Items from a data source
╔══

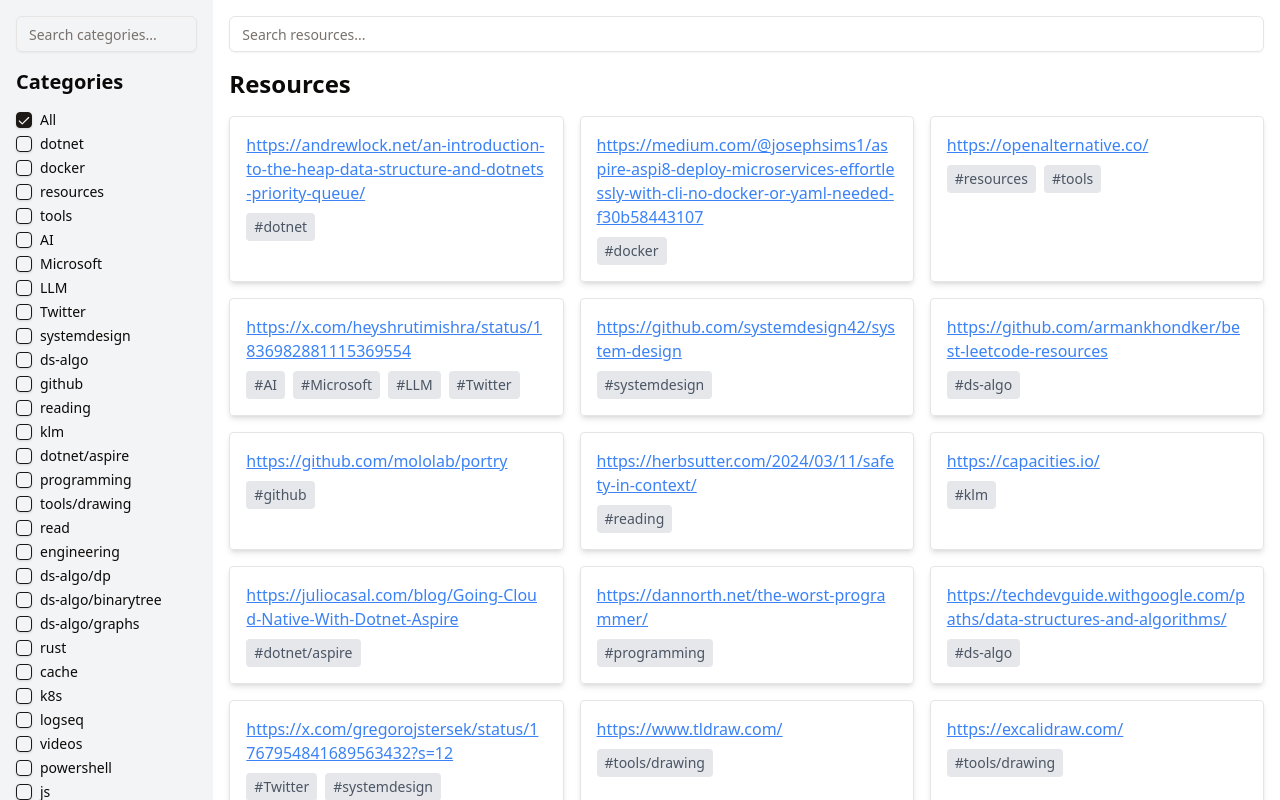
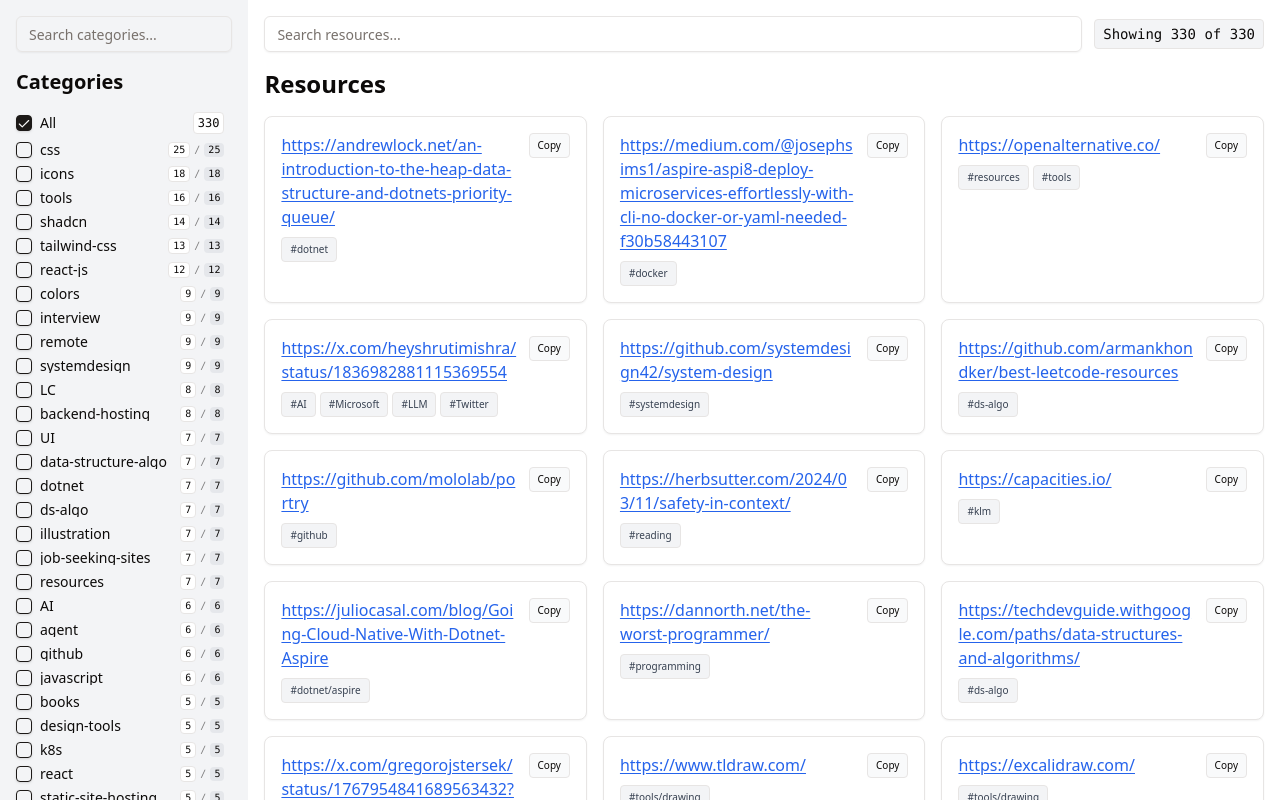
Before and after one commit to usmslm102/resources, a React (Vite) app in the folder res-ui/: page / in a window 1280 px wide. Shown: the top 800 px of the page. Built offline with nearby package versions, Linux system fonts and the light colour scheme.

Commit message:
feat: implement useDebounce hook for improved search functionality

```diff
--- a/res-ui/src/App.tsx
+++ b/res-ui/src/App.tsx
@@ -1,4 +1,5 @@
-import { useState, useEffect } from 'react'
+import { useState, useEffect, useMemo } from 'react'
+import { useDebounce } from './lib/useDebounce'
 import './App.css'
 import resources from './assets/resources.json' // Import the JSON data
 import { Checkbox } from './components/ui/checkbox'
@@ -14,8 +15,10 @@
 function App() {
   const [selectedCategories, setSelectedCategories] = useState<string[]>([])
   const [isSidebarOpen, setIsSidebarOpen] = useState(false) // State for sidebar toggle
-  const [resourceSearchQuery, setResourceSearchQuery] = useState('') // State for resource search query
-  const [categorySearchQuery, setCategorySearchQuery] = useState('') // State for category search query
+  const [resourceSearchQuery, setResourceSearchQuery] = useState('') // Immediate resource search query
+  const [categorySearchQuery, setCategorySearchQuery] = useState('') // Immediate category search query
+  const debouncedResourceSearch = useDebounce(resourceSearchQuery, 250)
+  const debouncedCategorySearch = useDebounce(categorySearchQuery, 250)
 
   useEffect(() => {
     if (isSidebarOpen) {
@@ -25,17 +28,31 @@
     }
   }, [isSidebarOpen])
 
-  // Get all categories from resources
-  const allCategories = Array.from(
+  // Get all categories from resources (stable list)
+  const allCategories = useMemo(() => Array.from(
     new Set(resources.flatMap(resource => resource.categories))
+  ).sort(), [])
+
+  // Precompute total counts per category
+  const totalCategoryCounts: Record<string, number> = useMemo(() => {
+    const counts: Record<string, number> = {}
+    for (const r of resources) {
+      for (const c of r.categories) {
+        counts[c] = (counts[c] || 0) + 1
+      }
+    }
+    return counts
+  }, [])
+
+  // Filter + sort categories by total count desc
+  const filteredCategories = useMemo(() => {
+    const base = debouncedCategorySearch
+      ? allCategories.filter(category =>
+          category.toLowerCase().includes(debouncedCategorySearch.toLowerCase())
         )
-
-  // Filter categories based on category search query
-  const filteredCategories = categorySearchQuery
-    ? allCategories.filter(category =>
-        category.toLowerCase().includes(categorySearchQuery.toLowerCase())
-      )
-    : allCategories;
+      : allCategories
+    return [...base].sort((a, b) => (totalCategoryCounts[b] || 0) - (totalCategoryCounts[a] || 0))
+  }, [allCategories, debouncedCategorySearch, totalCategoryCounts])
 
   const handleCategoryChange = (category: string) => {
     setSelectedCategories(prev =>
@@ -53,13 +70,36 @@
     }
   }
 
-  // Filter resources based on selected categories and resource search query
-  const filteredResources: Resource[] = resources.filter(resource =>
+  // Filter resources based on selected categories and resource search query (URL or tags)
+  const filteredResources: Resource[] = resources.filter(resource => {
     // Filter by selected categories (if any are selected)
-    (selectedCategories.length === 0 || resource.categories.some(category => selectedCategories.includes(category))) &&
-    // Filter by resource search query (looking only at URL)
-    (resourceSearchQuery === '' || resource.url.toLowerCase().includes(resourceSearchQuery.toLowerCase()))
-  )
+    const matchesCategory = selectedCategories.length === 0 || resource.categories.some(category => selectedCategories.includes(category))
+    // Filter by resource search query (URL or tags)
+    const search = debouncedResourceSearch.trim().toLowerCase()
+    const matchesSearch =
+      !search ||
+      resource.url.toLowerCase().includes(search) ||
+      resource.categories.some(cat => cat.toLowerCase().includes(search))
+    return matchesCategory && matchesSearch
+  })
+
+  // Filtered counts after current resource search query (ignoring category selection so user can see potential counts)
+  const filteredCategoryCounts: Record<string, number> = useMemo(() => {
+    const counts: Record<string, number> = {}
+    const search = debouncedResourceSearch.trim().toLowerCase()
+    for (const r of resources) {
+      // Only consider resources that match the resource search query (URL or tags)
+      if (search &&
+        !r.url.toLowerCase().includes(search) &&
+        !r.categories.some(cat => cat.toLowerCase().includes(search))
+      ) continue
+      for (const c of r.categories) {
+        counts[c] = (counts[c] || 0) + 1
+      }
+    }
+    // If no resource search query entered, fallback to total counts for quick access
+    return search ? counts : totalCategoryCounts
+  }, [resources, debouncedResourceSearch, totalCategoryCounts])
 
   return (
     <>
@@ -84,7 +124,7 @@
         <aside
           className={`fixed top-0 left-0 h-full bg-gray-100 p-4 resize-x overflow-x-auto transition-transform transform z-50 ${
             isSidebarOpen ? 'translate-x-0' : '-translate-x-full'
-          } md:static md:w-1/6 md:translate-x-0 md:sticky md:top-0`}
+          } md:sticky md:top-0 md:w-64 md:translate-x-0`}
         >
           <button
             className="p-2 m-2 rounded md:hidden"
@@ -103,62 +143,148 @@
           </div>
           <h2 className="text-xl font-semibold mb-4">Categories</h2>
           <div className="checkbox-group space-y-2">
-            <Label className="flex items-center cursor-pointer">
+            <Label className="flex items-center justify-between cursor-pointer pr-2">
               <Checkbox
                 checked={selectedCategories.length === 0}
                 onCheckedChange={() => setSelectedCategories([])}
                 className="mr-2"
               />
-              All
+              <span className="flex-1">All</span>
+              <span className="text-xs font-mono bg-white rounded px-1 py-0.5 border">
+                {resources.length}
+              </span>
             </Label>
-            {filteredCategories.map(category => (
-              <Label key={category} className="flex items-center cursor-pointer">
+            {filteredCategories.map(category => {
+              const total = totalCategoryCounts[category] || 0
+              const filteredMatch = filteredCategoryCounts[category] || 0
+              const isSelected = selectedCategories.includes(category)
+              return (
+                <Label key={category} className={`flex items-center justify-between cursor-pointer pr-2 ${isSelected ? 'bg-white rounded border' : ''}`}
+                  aria-label={`Category ${category}, ${filteredMatch} matching, ${total} total`}
+                >
+                  <span className="flex items-center flex-1">
                     <Checkbox
-                  checked={selectedCategories.includes(category)}
+                      checked={isSelected}
                       onCheckedChange={() => handleCategoryChange(category)}
                       className="mr-2"
+                      aria-checked={isSelected}
+                      tabIndex={0}
                     />
-                {category}
+                    <span className="truncate" title={category}>{category}</span>
+                  </span>
+                  <span className="ml-2 flex items-center gap-1 text-[10px] font-mono">
+                    <span className="px-1 py-0.5 bg-white border rounded" title="Matching current resource search">{filteredMatch}</span>
+                    <span className="opacity-50">/</span>
+                    <span className="px-1 py-0.5 bg-gray-200 rounded" title="Total resources in category">{total}</span>
+                  </span>
                 </Label>
-            ))}
+              )
+            })}
           </div>
         </aside>
 
         <main className="md:w-5/6 w-full p-4">
-          <div className="mb-4">
+          <div className="flex flex-col md:flex-row md:items-center gap-3 mb-4">
+            <div className="flex-1">
               <Input
                 type="text"
                 placeholder="Search resources..."
                 value={resourceSearchQuery}
                 onChange={(e) => setResourceSearchQuery(e.target.value)}
+                aria-label="Search resources by URL"
               />
             </div>
+            <div className="flex items-center gap-2 text-sm">
+              <span className="font-mono bg-gray-100 px-2 py-1 rounded border" aria-live="polite">
+                Showing {filteredResources.length} of {resources.length}
+              </span>
+              {(selectedCategories.length > 0 || resourceSearchQuery) && (
+                <button
+                  onClick={() => { setSelectedCategories([]); setResourceSearchQuery('') }}
+                  className="text-xs px-2 py-1 border rounded bg-white hover:bg-gray-50"
+                >
+                  Clear Filters
+                </button>
+              )}
+            </div>
+          </div>
+          {selectedCategories.length > 0 && (
+            <div className="flex flex-wrap gap-2 mb-4" aria-label="Active category filters">
+              {selectedCategories.map(cat => (
+                <button
+                  key={cat}
+                  onClick={() => handleCategoryChange(cat)}
+                  className="group flex items-center gap-1 text-xs bg-blue-50 border border-blue-200 text-blue-700 px-2 py-1 rounded hover:bg-blue-100"
+                  aria-pressed="true"
+                >
+                  <span className="truncate max-w-[140px]">{cat}</span>
+                  <span className="opacity-60 group-hover:opacity-90" aria-hidden>&times;</span>
+                </button>
+              ))}
+            </div>
+          )}
           <h1 className="text-2xl font-bold mb-4">Resources</h1>
+          {filteredResources.length === 0 ? (
+            <div className="p-8 border border-dashed rounded text-center text-sm text-gray-600">
+              <p className="mb-2 font-medium">No resources match your filters.</p>
+              <p>Try adjusting category selections or search terms.</p>
+            </div>
+          ) : (
             <div className="resources grid grid-cols-1 sm:grid-cols-2 lg:grid-cols-3 gap-4">
-            {filteredResources.map(resource => (
-              <div key={resource.url} className="block p-4 border rounded hover:bg-gray-50 shadow-md">
+              {filteredResources.map(resource => {
+                let origin: string | null = null
+                try { origin = new URL(resource.url).origin } catch {}
+                const favicon = origin ? `${origin}/favicon.ico` : null
+                return (
+                  <div key={resource.url} className="group relative block p-4 border rounded-lg bg-white shadow-sm hover:shadow-md transition-shadow focus-within:ring-2 ring-blue-200">
+                    <div className="flex items-start gap-3">
+                      {favicon && (
+                        <img
+                          src={favicon}
+                          alt=""
+                          loading="lazy"
+                          className="w-5 h-5 rounded-sm border bg-gray-100 object-contain"
+                          onError={(e) => { (e.currentTarget as HTMLImageElement).style.display = 'none' }}
+                        />
+                      )}
+                      <div className="flex flex-col gap-2 flex-1 min-w-0">
                         <a
                           href={resource.url}
                           target="_blank"
                           rel="noopener noreferrer"
-                  className="text-blue-500 underline break-all whitespace-normal"
+                          className="text-blue-600 font-medium underline underline-offset-2 break-words group-hover:text-blue-700 focus:outline-none focus:ring-2 focus:ring-blue-300 rounded-sm"
                         >
                           {resource.url}
                         </a>
-                <div className="mt-2 flex flex-wrap gap-2">
+                        <div className="flex flex-wrap gap-1">
                           {resource.categories.map(category => (
-                    <span
+                            <button
                               key={category}
-                      className="text-sm text-gray-600 cursor-pointer bg-gray-200 px-2 py-1 rounded"
                               onClick={() => handleTagClick(category)}
+                              className={`text-[10px] px-2 py-1 rounded border transition-colors ${selectedCategories.includes(category) ? 'bg-blue-600 text-white border-blue-600' : 'bg-gray-100 text-gray-700 hover:bg-gray-200'}`}
+                              aria-pressed={selectedCategories.includes(category)}
+                              role="button"
+                              tabIndex={0}
+                              aria-label={`Toggle filter for category ${category}`}
                             >
                               #{category}
-                    </span>
+                            </button>
                           ))}
                         </div>
                       </div>
-            ))}
+                      <div className="flex flex-col gap-2 items-end">
+                        <button
+                          onClick={() => { navigator.clipboard.writeText(resource.url) }}
+                          className="text-[10px] px-2 py-1 border rounded bg-gray-50 hover:bg-gray-100"
+                          aria-label="Copy link"
+                        >Copy</button>
                       </div>
+                    </div>
+                  </div>
+                )
+              })}
+            </div>
+          )}
         </main>
       </div>
     </>
--- /dev/null
+++ b/res-ui/src/lib/useDebounce.ts
@@ -0,0 +1,10 @@
+import { useState, useEffect } from 'react'
+
+export function useDebounce<T>(value: T, delay = 300): T {
+  const [debounced, setDebounced] = useState(value)
+  useEffect(() => {
+    const id = setTimeout(() => setDebounced(value), delay)
+    return () => clearTimeout(id)
+  }, [value, delay])
+  return debounced
+}
```
Lines whose indentation alone changed are shown as unchanged.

╚══

Give the number of lines above that contain "wrap", and nothing more.

3